● Source data:
:::
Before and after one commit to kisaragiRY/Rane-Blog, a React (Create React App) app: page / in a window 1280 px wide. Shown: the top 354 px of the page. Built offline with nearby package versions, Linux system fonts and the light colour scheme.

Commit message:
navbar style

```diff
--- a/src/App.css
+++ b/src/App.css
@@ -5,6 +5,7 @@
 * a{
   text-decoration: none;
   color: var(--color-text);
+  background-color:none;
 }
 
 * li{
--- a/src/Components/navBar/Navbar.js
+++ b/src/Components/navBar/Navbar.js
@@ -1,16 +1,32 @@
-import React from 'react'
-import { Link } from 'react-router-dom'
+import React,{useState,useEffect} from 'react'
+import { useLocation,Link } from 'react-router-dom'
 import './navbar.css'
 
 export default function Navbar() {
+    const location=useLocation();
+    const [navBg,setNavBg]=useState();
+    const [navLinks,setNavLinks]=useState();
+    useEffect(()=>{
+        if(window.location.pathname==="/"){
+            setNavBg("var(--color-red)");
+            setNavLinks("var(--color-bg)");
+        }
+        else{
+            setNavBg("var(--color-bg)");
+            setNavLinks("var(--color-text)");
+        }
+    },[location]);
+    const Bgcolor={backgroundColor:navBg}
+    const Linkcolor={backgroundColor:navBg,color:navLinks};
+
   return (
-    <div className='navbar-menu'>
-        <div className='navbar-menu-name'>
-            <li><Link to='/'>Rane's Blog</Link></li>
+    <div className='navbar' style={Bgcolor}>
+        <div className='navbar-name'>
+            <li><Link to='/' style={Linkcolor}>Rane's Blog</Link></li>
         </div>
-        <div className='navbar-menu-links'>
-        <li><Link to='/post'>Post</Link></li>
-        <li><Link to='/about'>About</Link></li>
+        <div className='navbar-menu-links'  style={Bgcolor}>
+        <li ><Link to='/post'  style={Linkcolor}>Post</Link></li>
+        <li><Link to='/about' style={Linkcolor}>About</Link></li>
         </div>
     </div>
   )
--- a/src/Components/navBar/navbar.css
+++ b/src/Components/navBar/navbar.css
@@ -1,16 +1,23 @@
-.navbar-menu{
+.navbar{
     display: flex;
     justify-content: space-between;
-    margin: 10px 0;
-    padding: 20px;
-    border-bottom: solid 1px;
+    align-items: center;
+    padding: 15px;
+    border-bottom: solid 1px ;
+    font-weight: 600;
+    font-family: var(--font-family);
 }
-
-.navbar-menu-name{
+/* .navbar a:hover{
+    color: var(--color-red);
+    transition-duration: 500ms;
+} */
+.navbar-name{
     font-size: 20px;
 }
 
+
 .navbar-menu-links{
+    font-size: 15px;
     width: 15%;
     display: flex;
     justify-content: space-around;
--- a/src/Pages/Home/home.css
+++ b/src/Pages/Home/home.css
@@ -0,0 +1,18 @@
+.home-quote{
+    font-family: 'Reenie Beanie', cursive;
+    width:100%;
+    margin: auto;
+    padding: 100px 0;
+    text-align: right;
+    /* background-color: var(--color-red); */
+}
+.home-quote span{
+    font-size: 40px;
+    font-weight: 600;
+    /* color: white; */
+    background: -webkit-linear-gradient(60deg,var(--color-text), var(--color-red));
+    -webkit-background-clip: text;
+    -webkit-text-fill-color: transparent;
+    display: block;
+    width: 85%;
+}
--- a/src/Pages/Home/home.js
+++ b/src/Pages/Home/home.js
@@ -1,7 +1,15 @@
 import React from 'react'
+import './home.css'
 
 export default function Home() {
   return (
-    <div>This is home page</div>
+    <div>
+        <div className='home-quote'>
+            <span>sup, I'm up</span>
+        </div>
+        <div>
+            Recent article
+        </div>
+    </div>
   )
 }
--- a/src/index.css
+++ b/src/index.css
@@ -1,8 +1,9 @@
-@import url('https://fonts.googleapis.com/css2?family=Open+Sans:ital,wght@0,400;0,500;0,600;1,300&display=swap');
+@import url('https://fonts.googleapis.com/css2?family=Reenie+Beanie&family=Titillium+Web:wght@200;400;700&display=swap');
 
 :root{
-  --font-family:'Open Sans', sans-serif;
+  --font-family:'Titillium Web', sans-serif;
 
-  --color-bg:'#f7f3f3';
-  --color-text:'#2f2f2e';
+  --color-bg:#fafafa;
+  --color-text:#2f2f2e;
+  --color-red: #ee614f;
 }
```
:::
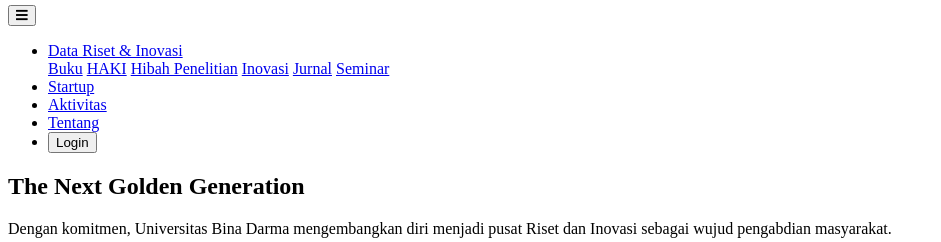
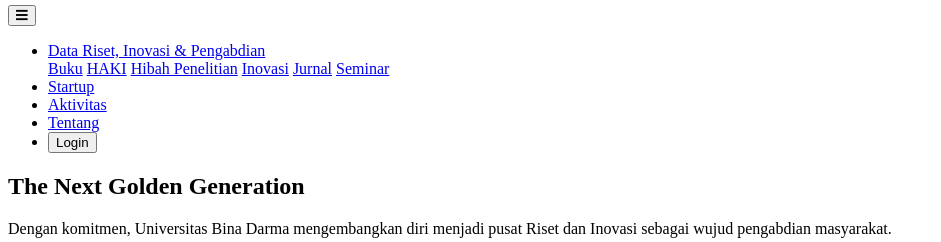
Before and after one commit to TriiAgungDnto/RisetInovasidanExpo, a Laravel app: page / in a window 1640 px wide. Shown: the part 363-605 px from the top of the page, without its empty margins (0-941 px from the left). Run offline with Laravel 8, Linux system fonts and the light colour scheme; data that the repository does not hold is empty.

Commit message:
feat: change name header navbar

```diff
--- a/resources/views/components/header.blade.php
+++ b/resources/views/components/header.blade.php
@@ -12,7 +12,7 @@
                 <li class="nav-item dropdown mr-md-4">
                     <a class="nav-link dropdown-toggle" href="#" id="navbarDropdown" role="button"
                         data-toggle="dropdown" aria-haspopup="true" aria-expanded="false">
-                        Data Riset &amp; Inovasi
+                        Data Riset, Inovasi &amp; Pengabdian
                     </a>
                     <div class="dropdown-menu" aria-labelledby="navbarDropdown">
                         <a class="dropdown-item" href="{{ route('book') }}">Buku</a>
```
:::
● Task goal:
Collect the complete line wherever the string "text" appears in the records.

● Response:
   text-decoration: none;
   color: var(--color-text);
+            setNavLinks("var(--color-text)");
+    text-align: right;
+    background: -webkit-linear-gradient(60deg,var(--color-text), var(--color-red));
+    -webkit-background-clip: text;
+    -webkit-text-fill-color: transparent;
-  --color-text:'#2f2f2e';
+  --color-text:#2f2f2e;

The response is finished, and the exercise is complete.